[Extracted data entries]
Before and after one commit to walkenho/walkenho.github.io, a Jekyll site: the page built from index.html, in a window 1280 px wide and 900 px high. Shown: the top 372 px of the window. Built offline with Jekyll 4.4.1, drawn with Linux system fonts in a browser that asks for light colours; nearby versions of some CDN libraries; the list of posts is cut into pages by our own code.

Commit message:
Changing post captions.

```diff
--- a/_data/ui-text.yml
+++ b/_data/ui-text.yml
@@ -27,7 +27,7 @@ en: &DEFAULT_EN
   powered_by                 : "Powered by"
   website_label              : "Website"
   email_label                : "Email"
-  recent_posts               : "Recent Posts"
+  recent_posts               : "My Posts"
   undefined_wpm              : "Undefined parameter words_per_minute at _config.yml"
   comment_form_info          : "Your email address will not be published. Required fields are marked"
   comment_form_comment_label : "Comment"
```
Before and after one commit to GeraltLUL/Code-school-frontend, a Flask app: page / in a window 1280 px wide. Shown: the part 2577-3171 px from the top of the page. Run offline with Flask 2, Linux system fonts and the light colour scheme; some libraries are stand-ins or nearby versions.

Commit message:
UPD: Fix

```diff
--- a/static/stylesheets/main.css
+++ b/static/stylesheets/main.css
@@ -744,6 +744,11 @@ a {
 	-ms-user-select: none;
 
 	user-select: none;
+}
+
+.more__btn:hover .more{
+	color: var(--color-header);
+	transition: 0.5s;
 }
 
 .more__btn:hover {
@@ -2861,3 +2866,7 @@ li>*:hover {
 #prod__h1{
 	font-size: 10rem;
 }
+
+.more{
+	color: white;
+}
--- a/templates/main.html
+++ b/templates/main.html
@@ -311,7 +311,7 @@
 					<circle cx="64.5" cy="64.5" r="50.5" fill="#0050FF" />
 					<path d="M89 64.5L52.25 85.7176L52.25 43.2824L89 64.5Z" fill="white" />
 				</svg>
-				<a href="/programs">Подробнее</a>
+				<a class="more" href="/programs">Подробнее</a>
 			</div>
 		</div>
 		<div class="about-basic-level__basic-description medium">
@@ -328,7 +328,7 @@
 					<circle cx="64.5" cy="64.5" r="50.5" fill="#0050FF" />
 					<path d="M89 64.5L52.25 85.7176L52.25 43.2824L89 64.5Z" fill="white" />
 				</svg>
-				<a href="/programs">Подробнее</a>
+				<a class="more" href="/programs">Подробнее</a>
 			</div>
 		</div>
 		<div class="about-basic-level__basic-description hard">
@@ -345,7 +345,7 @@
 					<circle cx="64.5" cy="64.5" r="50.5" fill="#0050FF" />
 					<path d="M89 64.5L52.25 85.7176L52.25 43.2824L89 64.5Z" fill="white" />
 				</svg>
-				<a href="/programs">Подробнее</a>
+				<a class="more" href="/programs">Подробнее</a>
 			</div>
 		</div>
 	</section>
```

▸ EXERCISE
Where a line of the data contains "about", copy that line.

▸ SOLUTION FOR THIS EXERCISE
 		<div class="about-basic-level__basic-description medium">
 		<div class="about-basic-level__basic-description hard">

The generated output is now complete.